  2. [Baren 40151] Re: Hiromi Paper (ArtfulCarol #
  3. [Baren 40152] Re: Hiromi Paper (Sharri LaPierre)
  4. [Baren 40153] Re: Hiromi Paper (carol Montgomery)
  5. [Baren 40154] Re: Fw: Forum (Barbara Mason)
  6. [Baren 40155] RE: New Baren Digest (Text) V49 #5042 (Nov 22, 2009) ("Phare-Camp")
  7. [Baren 40156] Re: Fw: Forum (Peter Smith)
  8. [Baren 40157] Baren Forum (Barbara Mason)
  9. [Baren 40158] Re: Fw: Forum (Charles Morgan)

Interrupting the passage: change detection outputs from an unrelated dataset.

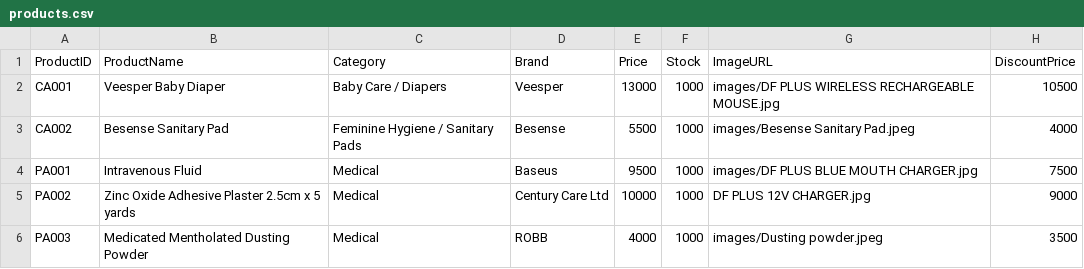
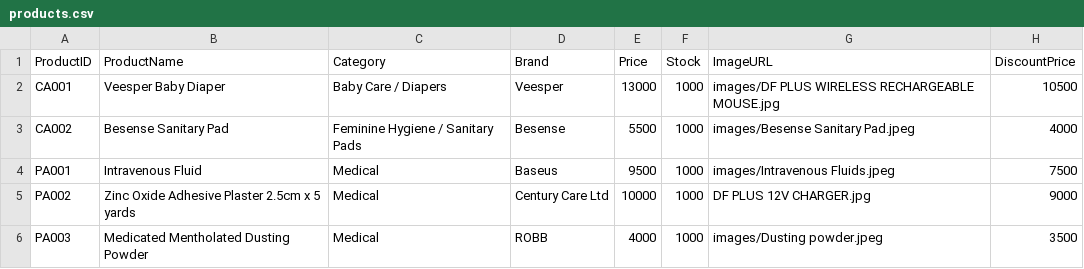
Before and after one commit to mystore19/Abu-Khadija-Medicine-Store, a CSV file: products.csv, drawn as a sheet.

Commit message:
Update products.csv

```diff
--- a/products.csv
+++ b/products.csv
@@ -3,3 +3,3 @@ CA001,Veesper Baby Diaper,Baby Care / Diapers,Veesper,13000,1000,images/DF PLUS
 CA002, Besense Sanitary Pad,Feminine Hygiene / Sanitary Pads,Besense,5500,1000,images/Besense Sanitary Pad.jpeg,4000
-PA001, Intravenous Fluid,Medical,Baseus,9500,1000,images/DF PLUS BLUE MOUTH CHARGER.jpg,7500
+PA001, Intravenous Fluid,Medical,Baseus,9500,1000,images/Intravenous Fluids.jpeg,7500
 PA002,Zinc Oxide Adhesive Plaster 2.5cm x 5 yards,Medical,Century Care Ltd,10000,1000,DF PLUS 12V CHARGER.jpg,9000
```
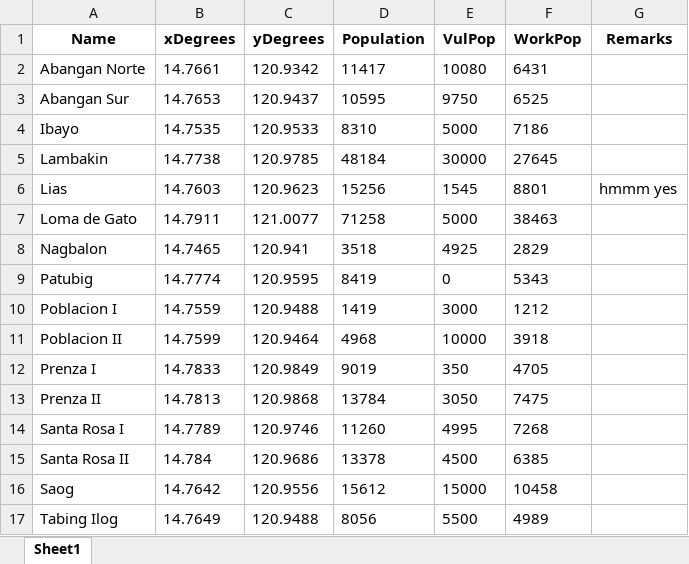
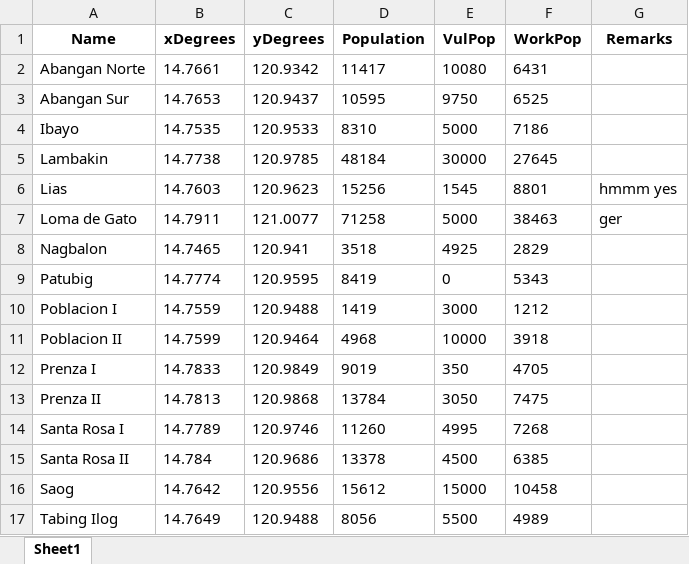
Before and after one commit to Lucianono/ShelterAlloc_Thesis, an Excel workbook: FE/commData.xlsx, sheet Sheet1, drawn as a sheet; values as stored, in another font and other column widths than the file's, no borders; the diff names each change by its address in the sheet, - before the commit and + after, or states it on an @@ line.

```diff
--- a/FE/commData.xlsx (sheet Sheet1)
+++ b/FE/commData.xlsx (sheet Sheet1)
-G7 (Remarks): (empty)
+G7 (Remarks): ger
```
Also changed, not shown: 2 other files.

  10. [Baren 40159] Baren Member blogs: Update Notification (Blog Manager)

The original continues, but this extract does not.